The day that Renoir came to Blanchelande

“To my mind, a picture should be something pleasant, cheerful, and pretty, yes pretty! There are too many unpleasant things in life as it is without creating still more of them.” - Renoir

Today (Friday 4 June 2021), as part of the Juniors' enrichment day (owed to them after the wind so rudely deprived them of their second day in Herm), we had the immense privilege of exhibiting a world-class work of art at Blanchelande when David Ummels brought in the spectacular painting by Renoir of Muelin Huet that was acquired by Art for Guernsey last year. Renoir's sequence of Guernsey paintings (from his visit to the island in 1883) are credited as a turning point in his career and technique, as he began to combine portraiture with landscapes.

The magnetic power of Rochers de Guernesey avec personnages (plage à Guernesey) was even evident in the Year 2 children who were not originally scheduled to see the painting. It was too exciting an opportunity for them to miss.

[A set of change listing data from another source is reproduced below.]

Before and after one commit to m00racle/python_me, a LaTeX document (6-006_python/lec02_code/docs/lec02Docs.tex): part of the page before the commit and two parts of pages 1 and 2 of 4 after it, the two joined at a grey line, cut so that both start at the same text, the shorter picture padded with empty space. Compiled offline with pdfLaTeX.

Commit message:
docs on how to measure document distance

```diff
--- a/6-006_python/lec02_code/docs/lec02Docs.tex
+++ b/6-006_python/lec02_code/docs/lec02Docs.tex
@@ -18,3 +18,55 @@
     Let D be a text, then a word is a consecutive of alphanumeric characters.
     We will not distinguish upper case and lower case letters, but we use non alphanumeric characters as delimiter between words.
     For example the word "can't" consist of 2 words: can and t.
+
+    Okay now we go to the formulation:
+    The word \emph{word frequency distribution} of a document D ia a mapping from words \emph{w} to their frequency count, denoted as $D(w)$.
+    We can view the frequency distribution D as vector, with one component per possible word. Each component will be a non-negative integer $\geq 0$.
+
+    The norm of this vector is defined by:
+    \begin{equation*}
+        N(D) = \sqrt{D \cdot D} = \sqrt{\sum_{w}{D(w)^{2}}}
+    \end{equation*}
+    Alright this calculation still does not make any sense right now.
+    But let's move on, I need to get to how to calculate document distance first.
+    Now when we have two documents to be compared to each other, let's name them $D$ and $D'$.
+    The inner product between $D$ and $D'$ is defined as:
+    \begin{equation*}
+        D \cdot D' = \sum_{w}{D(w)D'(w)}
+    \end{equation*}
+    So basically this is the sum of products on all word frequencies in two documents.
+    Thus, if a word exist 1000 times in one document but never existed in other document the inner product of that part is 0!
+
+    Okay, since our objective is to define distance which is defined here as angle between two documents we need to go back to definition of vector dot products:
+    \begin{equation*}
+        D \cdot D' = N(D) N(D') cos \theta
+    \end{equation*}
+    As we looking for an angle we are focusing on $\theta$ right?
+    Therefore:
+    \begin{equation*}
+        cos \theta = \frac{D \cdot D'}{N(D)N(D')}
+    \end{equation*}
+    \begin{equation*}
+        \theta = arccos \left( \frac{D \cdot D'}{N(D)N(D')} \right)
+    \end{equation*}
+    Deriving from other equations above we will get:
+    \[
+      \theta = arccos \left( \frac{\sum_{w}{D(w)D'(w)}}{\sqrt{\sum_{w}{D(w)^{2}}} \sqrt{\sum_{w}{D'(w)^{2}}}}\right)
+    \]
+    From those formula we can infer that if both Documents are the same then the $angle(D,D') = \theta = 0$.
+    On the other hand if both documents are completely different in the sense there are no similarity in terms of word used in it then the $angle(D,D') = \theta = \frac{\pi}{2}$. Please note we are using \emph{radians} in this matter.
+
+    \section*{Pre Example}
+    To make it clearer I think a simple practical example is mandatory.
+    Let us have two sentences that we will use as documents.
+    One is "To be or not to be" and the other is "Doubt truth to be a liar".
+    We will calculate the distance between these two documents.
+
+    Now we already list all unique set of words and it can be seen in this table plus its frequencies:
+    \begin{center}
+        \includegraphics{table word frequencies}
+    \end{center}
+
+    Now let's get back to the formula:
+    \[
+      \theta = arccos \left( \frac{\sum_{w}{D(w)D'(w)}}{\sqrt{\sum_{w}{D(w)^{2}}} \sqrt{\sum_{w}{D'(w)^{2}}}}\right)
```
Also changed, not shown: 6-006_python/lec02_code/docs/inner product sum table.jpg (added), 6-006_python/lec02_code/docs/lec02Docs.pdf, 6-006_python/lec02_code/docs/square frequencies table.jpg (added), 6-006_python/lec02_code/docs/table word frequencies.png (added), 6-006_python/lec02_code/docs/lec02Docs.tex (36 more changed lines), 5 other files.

Mr Ummels and Mr Pettitt remarked on our pupils great curiosity and capacity for an ongoing stream of questions. Not surprisingly, the older students were interested in the price tag, though they will have to research that independently as Mr Ummels was not giving away that secret.

After questions, Juniors were keen to get up close to a world class painting and have more details from picked out by Mr Ummels.

Hungry for culture, senior students having a break between internal exams popped in to see what the fuss was about. Just having one picture to focus on for a few minutes worked brilliantly.

After their encounter with the Renoir masterpiece, the Junior pupils took their inspiration straight on to our playing fields where they created their own Guernsey landscapes, capturing the beautiful view of the Fauxquets Valley from our College grounds.

An immensely enjoyable and enriching day that proves that, even in our digital world, an oil-on-canvas masterpiece can still enthral audiences of all ages and make a school day extraordinary.